Work task → I'd like the entries that follow repeated exactly, with the pictures left out.

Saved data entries
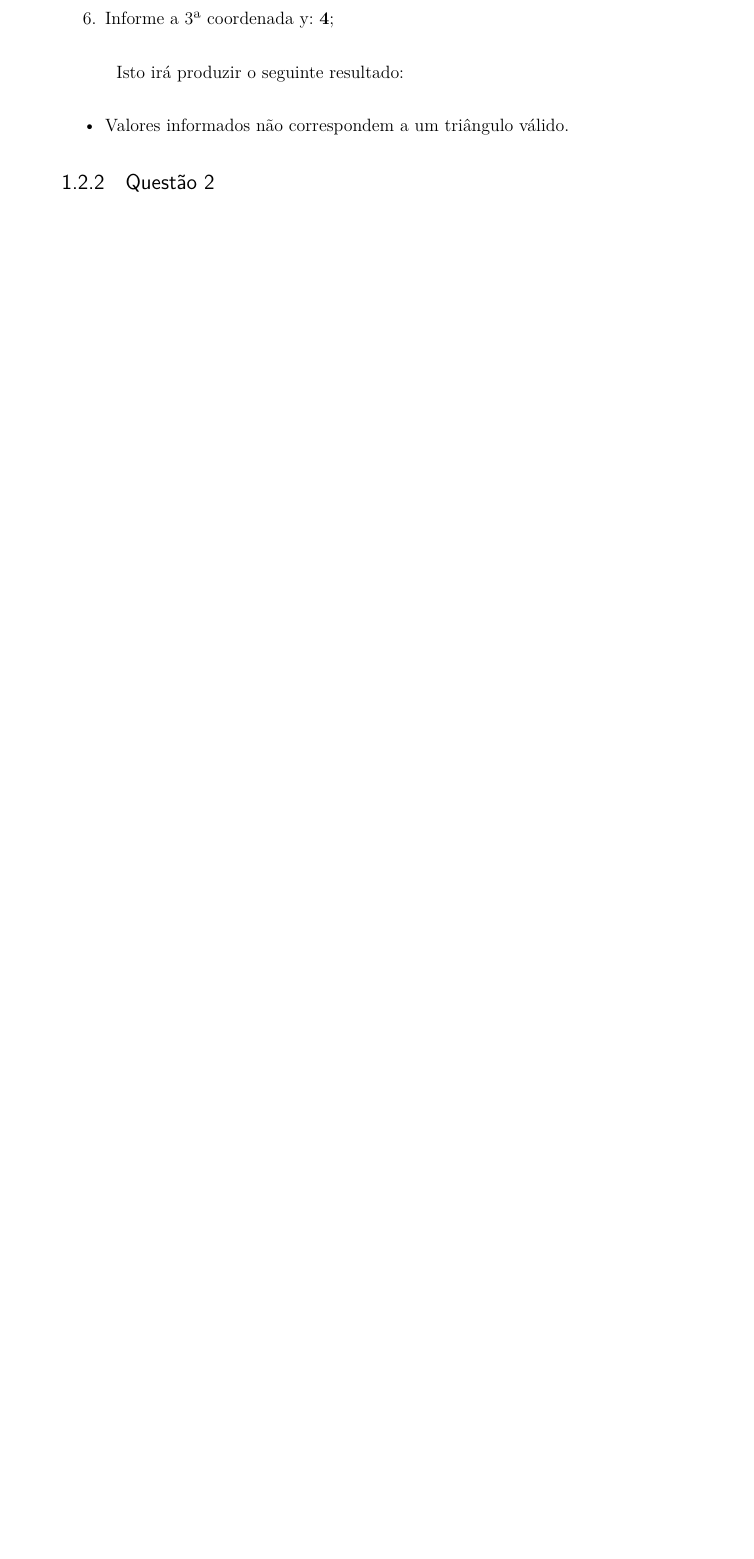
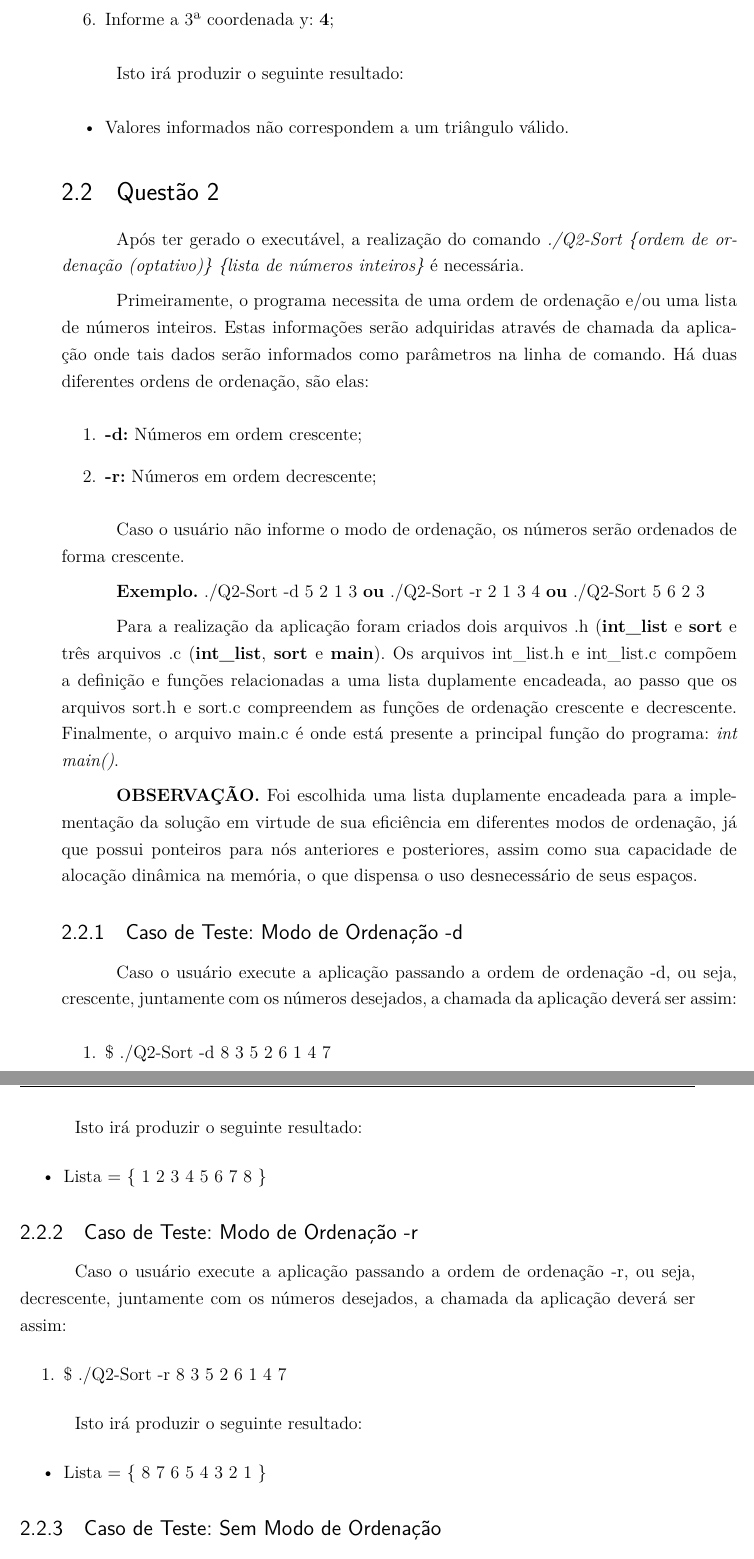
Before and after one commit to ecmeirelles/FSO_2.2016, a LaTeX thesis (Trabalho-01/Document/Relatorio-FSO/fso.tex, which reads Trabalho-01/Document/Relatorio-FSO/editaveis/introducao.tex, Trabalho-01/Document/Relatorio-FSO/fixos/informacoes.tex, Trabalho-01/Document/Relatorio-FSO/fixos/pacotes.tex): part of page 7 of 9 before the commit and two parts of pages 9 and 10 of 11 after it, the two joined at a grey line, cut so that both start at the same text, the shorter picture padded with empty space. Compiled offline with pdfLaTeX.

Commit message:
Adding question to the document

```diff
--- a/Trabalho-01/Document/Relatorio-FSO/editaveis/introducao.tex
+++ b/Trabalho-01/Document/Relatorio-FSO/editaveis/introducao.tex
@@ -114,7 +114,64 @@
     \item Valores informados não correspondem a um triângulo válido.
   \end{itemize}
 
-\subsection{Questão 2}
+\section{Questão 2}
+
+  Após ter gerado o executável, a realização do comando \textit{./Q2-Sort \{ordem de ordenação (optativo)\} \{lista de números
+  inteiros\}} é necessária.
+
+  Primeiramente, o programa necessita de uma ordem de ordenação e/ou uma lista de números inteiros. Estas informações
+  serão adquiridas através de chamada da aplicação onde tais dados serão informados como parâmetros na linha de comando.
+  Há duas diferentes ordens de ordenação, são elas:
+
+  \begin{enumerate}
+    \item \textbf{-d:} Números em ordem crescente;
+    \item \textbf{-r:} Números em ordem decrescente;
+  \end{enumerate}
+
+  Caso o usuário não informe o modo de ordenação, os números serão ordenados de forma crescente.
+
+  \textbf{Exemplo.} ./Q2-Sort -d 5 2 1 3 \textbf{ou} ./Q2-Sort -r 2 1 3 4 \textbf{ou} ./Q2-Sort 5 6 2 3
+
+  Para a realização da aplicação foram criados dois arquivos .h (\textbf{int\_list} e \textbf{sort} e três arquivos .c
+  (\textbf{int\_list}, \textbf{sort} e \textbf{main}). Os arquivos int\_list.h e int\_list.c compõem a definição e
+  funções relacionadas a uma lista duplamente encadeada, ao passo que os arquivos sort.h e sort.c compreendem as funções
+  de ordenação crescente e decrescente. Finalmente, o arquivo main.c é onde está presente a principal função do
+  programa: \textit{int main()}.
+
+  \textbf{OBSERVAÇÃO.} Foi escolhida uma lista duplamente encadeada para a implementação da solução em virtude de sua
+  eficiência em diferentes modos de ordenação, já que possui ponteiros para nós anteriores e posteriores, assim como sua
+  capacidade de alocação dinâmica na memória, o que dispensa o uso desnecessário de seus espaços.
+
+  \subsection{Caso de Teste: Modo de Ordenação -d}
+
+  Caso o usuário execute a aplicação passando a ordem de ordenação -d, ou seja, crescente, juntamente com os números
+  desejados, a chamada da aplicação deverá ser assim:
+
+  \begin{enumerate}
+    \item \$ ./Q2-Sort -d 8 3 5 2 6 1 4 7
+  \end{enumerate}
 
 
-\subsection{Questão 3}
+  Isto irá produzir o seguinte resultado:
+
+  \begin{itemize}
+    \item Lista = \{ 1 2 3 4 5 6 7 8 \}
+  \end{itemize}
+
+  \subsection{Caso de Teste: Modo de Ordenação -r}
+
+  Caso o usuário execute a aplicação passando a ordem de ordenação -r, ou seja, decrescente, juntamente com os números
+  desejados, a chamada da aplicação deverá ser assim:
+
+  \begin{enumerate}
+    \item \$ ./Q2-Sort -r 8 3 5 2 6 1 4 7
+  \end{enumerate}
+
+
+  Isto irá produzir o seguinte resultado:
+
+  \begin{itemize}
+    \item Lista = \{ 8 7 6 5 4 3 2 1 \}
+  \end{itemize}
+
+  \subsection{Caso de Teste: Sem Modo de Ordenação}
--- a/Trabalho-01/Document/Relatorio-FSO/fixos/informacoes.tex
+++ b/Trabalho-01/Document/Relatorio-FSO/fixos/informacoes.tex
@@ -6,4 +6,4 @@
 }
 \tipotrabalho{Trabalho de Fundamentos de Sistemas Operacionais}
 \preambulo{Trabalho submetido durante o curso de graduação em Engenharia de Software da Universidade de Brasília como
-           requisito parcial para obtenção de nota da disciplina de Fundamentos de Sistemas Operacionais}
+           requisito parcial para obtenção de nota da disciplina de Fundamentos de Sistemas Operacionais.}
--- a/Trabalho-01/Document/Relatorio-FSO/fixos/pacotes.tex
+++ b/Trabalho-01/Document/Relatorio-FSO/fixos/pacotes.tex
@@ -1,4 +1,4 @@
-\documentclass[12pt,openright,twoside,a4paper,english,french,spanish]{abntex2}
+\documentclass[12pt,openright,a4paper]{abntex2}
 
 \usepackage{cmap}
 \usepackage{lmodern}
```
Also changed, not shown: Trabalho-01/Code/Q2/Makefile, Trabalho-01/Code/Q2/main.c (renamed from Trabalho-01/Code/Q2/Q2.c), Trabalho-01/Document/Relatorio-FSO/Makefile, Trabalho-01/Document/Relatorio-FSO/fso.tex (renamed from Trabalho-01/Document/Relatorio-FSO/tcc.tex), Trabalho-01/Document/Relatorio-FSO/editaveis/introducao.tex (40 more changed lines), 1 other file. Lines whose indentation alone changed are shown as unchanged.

Output for this task →
Before and after one commit to ecmeirelles/FSO_2.2016, a LaTeX thesis (Trabalho-01/Document/Relatorio-FSO/fso.tex, which reads Trabalho-01/Document/Relatorio-FSO/editaveis/introducao.tex, Trabalho-01/Document/Relatorio-FSO/fixos/informacoes.tex, Trabalho-01/Document/Relatorio-FSO/fixos/pacotes.tex): part of page 7 of 9 before the commit and two parts of pages 9 and 10 of 11 after it, the two joined at a grey line, cut so that both start at the same text, the shorter picture padded with empty space. Compiled offline with pdfLaTeX.

Commit message:
Adding question to the document

```diff
--- a/Trabalho-01/Document/Relatorio-FSO/editaveis/introducao.tex
+++ b/Trabalho-01/Document/Relatorio-FSO/editaveis/introducao.tex
@@ -114,7 +114,64 @@
     \item Valores informados não correspondem a um triângulo válido.
   \end{itemize}
 
-\subsection{Questão 2}
+\section{Questão 2}
+
+  Após ter gerado o executável, a realização do comando \textit{./Q2-Sort \{ordem de ordenação (optativo)\} \{lista de números
+  inteiros\}} é necessária.
+
+  Primeiramente, o programa necessita de uma ordem de ordenação e/ou uma lista de números inteiros. Estas informações
+  serão adquiridas através de chamada da aplicação onde tais dados serão informados como parâmetros na linha de comando.
+  Há duas diferentes ordens de ordenação, são elas:
+
+  \begin{enumerate}
+    \item \textbf{-d:} Números em ordem crescente;
+    \item \textbf{-r:} Números em ordem decrescente;
+  \end{enumerate}
+
+  Caso o usuário não informe o modo de ordenação, os números serão ordenados de forma crescente.
+
+  \textbf{Exemplo.} ./Q2-Sort -d 5 2 1 3 \textbf{ou} ./Q2-Sort -r 2 1 3 4 \textbf{ou} ./Q2-Sort 5 6 2 3
+
+  Para a realização da aplicação foram criados dois arquivos .h (\textbf{int\_list} e \textbf{sort} e três arquivos .c
+  (\textbf{int\_list}, \textbf{sort} e \textbf{main}). Os arquivos int\_list.h e int\_list.c compõem a definição e
+  funções relacionadas a uma lista duplamente encadeada, ao passo que os arquivos sort.h e sort.c compreendem as funções
+  de ordenação crescente e decrescente. Finalmente, o arquivo main.c é onde está presente a principal função do
+  programa: \textit{int main()}.
+
+  \textbf{OBSERVAÇÃO.} Foi escolhida uma lista duplamente encadeada para a implementação da solução em virtude de sua
+  eficiência em diferentes modos de ordenação, já que possui ponteiros para nós anteriores e posteriores, assim como sua
+  capacidade de alocação dinâmica na memória, o que dispensa o uso desnecessário de seus espaços.
+
+  \subsection{Caso de Teste: Modo de Ordenação -d}
+
+  Caso o usuário execute a aplicação passando a ordem de ordenação -d, ou seja, crescente, juntamente com os números
+  desejados, a chamada da aplicação deverá ser assim:
+
+  \begin{enumerate}
+    \item \$ ./Q2-Sort -d 8 3 5 2 6 1 4 7
+  \end{enumerate}
 
 
-\subsection{Questão 3}
+  Isto irá produzir o seguinte resultado:
+
+  \begin{itemize}
+    \item Lista = \{ 1 2 3 4 5 6 7 8 \}
+  \end{itemize}
+
+  \subsection{Caso de Teste: Modo de Ordenação -r}
+
+  Caso o usuário execute a aplicação passando a ordem de ordenação -r, ou seja, decrescente, juntamente com os números
+  desejados, a chamada da aplicação deverá ser assim:
+
+  \begin{enumerate}
+    \item \$ ./Q2-Sort -r 8 3 5 2 6 1 4 7
+  \end{enumerate}
+
+
+  Isto irá produzir o seguinte resultado:
+
+  \begin{itemize}
+    \item Lista = \{ 8 7 6 5 4 3 2 1 \}
+  \end{itemize}
+
+  \subsection{Caso de Teste: Sem Modo de Ordenação}
--- a/Trabalho-01/Document/Relatorio-FSO/fixos/informacoes.tex
+++ b/Trabalho-01/Document/Relatorio-FSO/fixos/informacoes.tex
@@ -6,4 +6,4 @@
 }
 \tipotrabalho{Trabalho de Fundamentos de Sistemas Operacionais}
 \preambulo{Trabalho submetido durante o curso de graduação em Engenharia de Software da Universidade de Brasília como
-           requisito parcial para obtenção de nota da disciplina de Fundamentos de Sistemas Operacionais}
+           requisito parcial para obtenção de nota da disciplina de Fundamentos de Sistemas Operacionais.}
--- a/Trabalho-01/Document/Relatorio-FSO/fixos/pacotes.tex
+++ b/Trabalho-01/Document/Relatorio-FSO/fixos/pacotes.tex
@@ -1,4 +1,4 @@
-\documentclass[12pt,openright,twoside,a4paper,english,french,spanish]{abntex2}
+\documentclass[12pt,openright,a4paper]{abntex2}
 
 \usepackage{cmap}
 \usepackage{lmodern}
```
Also changed, not shown: Trabalho-01/Code/Q2/Makefile, Trabalho-01/Code/Q2/main.c (renamed from Trabalho-01/Code/Q2/Q2.c), Trabalho-01/Document/Relatorio-FSO/Makefile, Trabalho-01/Document/Relatorio-FSO/fso.tex (renamed from Trabalho-01/Document/Relatorio-FSO/tcc.tex), Trabalho-01/Document/Relatorio-FSO/editaveis/introducao.tex (40 more changed lines), 1 other file. Lines whose indentation alone changed are shown as unchanged.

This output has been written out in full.